The first main topic is applications. In a business, the application should justify the purchase and use of the printer. The second subject is design. Well executed design for 3D printing, or design for AM, often makes a business case successful. On the other hand, standard parts that are not redesigned often result in bad business cases. When designed specifically for 3D printing, objects are often lighter, made of fewer components, and exhibit some form of increased performance. In many cases, lead times are lower and overall costs too. The third one is monetization. It is crucial to find a business model that will generate revenue, in the short or long term. The business model you choose should match your ambitions but more importantly, it should match your skills and passions. There will follow more courses, of course, but we haven’t defined the order yet completely. The plan is to develop three to four courses per year.

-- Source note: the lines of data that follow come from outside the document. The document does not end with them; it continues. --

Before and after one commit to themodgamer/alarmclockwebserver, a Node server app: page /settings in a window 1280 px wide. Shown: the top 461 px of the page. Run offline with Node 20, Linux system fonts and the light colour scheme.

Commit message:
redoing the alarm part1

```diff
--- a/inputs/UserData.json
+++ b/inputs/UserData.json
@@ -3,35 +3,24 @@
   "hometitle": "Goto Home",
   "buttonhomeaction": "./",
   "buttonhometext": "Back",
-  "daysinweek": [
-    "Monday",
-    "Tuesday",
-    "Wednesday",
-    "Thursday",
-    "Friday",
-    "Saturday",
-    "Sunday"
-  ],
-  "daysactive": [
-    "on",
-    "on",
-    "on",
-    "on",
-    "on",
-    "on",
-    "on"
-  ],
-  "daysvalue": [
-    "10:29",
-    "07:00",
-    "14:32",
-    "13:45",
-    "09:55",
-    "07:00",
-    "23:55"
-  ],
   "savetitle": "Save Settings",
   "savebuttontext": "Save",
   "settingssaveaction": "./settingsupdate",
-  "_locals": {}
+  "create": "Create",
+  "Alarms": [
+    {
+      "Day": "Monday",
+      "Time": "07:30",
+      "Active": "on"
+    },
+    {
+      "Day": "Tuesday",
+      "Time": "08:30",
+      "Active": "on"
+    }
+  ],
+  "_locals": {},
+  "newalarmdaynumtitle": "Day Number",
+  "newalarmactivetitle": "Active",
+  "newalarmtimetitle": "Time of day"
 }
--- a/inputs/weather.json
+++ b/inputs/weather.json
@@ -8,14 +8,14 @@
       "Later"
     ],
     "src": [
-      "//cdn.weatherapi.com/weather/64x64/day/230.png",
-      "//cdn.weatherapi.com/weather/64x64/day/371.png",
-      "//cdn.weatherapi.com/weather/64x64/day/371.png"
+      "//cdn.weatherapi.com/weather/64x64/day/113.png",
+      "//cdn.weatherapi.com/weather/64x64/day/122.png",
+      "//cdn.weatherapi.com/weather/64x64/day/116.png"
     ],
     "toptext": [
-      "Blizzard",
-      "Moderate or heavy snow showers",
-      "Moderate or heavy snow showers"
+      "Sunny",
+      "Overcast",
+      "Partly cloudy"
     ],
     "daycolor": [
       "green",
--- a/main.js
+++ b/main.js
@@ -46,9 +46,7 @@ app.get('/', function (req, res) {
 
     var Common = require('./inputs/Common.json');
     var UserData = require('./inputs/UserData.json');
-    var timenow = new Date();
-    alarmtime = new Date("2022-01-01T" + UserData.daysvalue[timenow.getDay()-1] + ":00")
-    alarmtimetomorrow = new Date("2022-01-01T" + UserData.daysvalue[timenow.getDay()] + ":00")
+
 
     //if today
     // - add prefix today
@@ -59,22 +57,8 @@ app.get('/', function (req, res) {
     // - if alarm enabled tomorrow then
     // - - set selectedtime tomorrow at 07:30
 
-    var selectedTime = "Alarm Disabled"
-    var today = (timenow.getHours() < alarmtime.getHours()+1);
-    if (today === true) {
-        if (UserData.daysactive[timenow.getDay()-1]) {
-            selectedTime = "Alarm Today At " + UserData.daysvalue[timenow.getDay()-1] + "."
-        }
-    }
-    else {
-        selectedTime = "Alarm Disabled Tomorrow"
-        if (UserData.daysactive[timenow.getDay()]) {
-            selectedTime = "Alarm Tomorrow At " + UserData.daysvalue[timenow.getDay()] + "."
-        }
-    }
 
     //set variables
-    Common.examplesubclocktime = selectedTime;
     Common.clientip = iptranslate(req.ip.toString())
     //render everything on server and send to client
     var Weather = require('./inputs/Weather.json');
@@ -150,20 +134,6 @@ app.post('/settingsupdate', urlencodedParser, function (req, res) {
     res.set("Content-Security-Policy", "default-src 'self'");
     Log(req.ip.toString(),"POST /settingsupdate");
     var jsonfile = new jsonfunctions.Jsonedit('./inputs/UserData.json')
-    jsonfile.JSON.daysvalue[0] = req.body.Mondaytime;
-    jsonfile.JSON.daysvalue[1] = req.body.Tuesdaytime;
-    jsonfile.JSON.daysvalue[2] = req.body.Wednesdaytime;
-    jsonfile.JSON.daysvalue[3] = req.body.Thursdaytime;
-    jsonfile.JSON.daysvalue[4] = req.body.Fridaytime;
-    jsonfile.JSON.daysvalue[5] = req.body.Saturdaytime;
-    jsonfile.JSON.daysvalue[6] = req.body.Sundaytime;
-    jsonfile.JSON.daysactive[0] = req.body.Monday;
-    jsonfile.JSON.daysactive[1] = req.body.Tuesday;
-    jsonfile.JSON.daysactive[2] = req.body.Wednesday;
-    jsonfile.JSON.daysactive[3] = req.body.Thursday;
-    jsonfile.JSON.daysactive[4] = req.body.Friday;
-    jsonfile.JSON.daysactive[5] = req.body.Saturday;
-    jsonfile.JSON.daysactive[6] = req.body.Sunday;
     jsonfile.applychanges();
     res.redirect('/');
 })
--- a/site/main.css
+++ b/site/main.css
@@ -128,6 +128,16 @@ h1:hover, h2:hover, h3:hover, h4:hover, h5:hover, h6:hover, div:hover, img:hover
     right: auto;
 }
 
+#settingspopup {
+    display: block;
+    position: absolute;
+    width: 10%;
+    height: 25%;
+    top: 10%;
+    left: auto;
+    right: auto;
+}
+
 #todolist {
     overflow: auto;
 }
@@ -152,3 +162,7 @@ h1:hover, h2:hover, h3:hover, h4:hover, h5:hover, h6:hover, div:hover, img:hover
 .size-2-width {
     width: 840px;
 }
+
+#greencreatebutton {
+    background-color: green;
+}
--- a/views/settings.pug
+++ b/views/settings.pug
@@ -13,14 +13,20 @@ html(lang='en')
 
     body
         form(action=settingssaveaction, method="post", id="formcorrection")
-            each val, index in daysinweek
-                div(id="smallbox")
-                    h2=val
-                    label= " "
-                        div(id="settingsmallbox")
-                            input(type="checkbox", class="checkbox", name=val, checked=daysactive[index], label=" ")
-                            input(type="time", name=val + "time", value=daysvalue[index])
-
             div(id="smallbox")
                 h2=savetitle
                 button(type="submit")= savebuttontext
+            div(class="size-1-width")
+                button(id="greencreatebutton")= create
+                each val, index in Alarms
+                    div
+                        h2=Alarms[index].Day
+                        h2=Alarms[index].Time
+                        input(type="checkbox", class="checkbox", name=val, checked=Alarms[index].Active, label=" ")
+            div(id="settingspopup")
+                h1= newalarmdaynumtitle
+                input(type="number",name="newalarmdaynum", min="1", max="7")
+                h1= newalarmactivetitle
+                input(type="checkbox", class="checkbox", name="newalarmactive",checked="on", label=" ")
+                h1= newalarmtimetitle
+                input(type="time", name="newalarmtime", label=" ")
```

3DN: What are the requirements to follow these courses?
Good question, almost no requirements at all. It is helpful if you’re interested in 3D printing and technology in general but it is not necessary. A 3D printing crash course for beginners will be part of every course we develop. The biggest part of the course will teach you the things that are hard to find online, things you learn in the field. This means the courses are also very valuable to people that do have experience with 3D printing. If we look at the technical requirements, the only thing you need to follow the course is a device, and an internet connection. The course is browser-based and combines short videos with small assessments. It is designed with busy people in mind so you can do the course anywhere, anytime. All at your own pace.
3DN: What are the challenges the AM market is facing regarding education?
I did quite a bit of research and the majority of the educational content that is available today is offered by two different groups. The first group exists out of educational institutions. I am a very big fan of the MOOCs and I see a positive trend where education is shared openly and freely, and I see how this is hugely improving education in underserved communities.
On the other hand, large research institutions and universities traditionally create educational content that is very theoretic and takes multiple months or weeks to consume. 3D printing to start with is a broad collection of technologies, each with its own process parameters and design requirements. It is very easy to create a very extensive course that covers many topics that you might never use in real life. It is also quite common to charge students thousands of euros for one course or program.
The second group is the industry itself. Machine manufacturers, material suppliers, and service bureaus. Those companies create educational content to educate their customers, and potential customers. This makes perfect sense but in practice, this often means that this content is purely focused on one technology and one system. These courses are designed to highlight the benefits of a specific 3D printer, technology or material. They will offer you very valuable information if you’re a customer but rarely teach you to look at the bigger picture. Apart from that, machine manufacturers, material suppliers and service bureaus all have businesses to run. Resources are limited and education, in most cases, doesn’t have the highest priority.
3DN: Any last words for our readers?
I started Addmio with one simple goal. To educate as many people as possible about 3D printing. This way we can help creators all around the world to create better, smarter, and more sustainable products and services. We have our campaign live on Kickstarter now for our first course, 3D Printing for Entrepreneurs. We’re very happy to announce that we’re funded in the first couple of hours but you still have the chance to support our development and to pre-order the course with a large discount.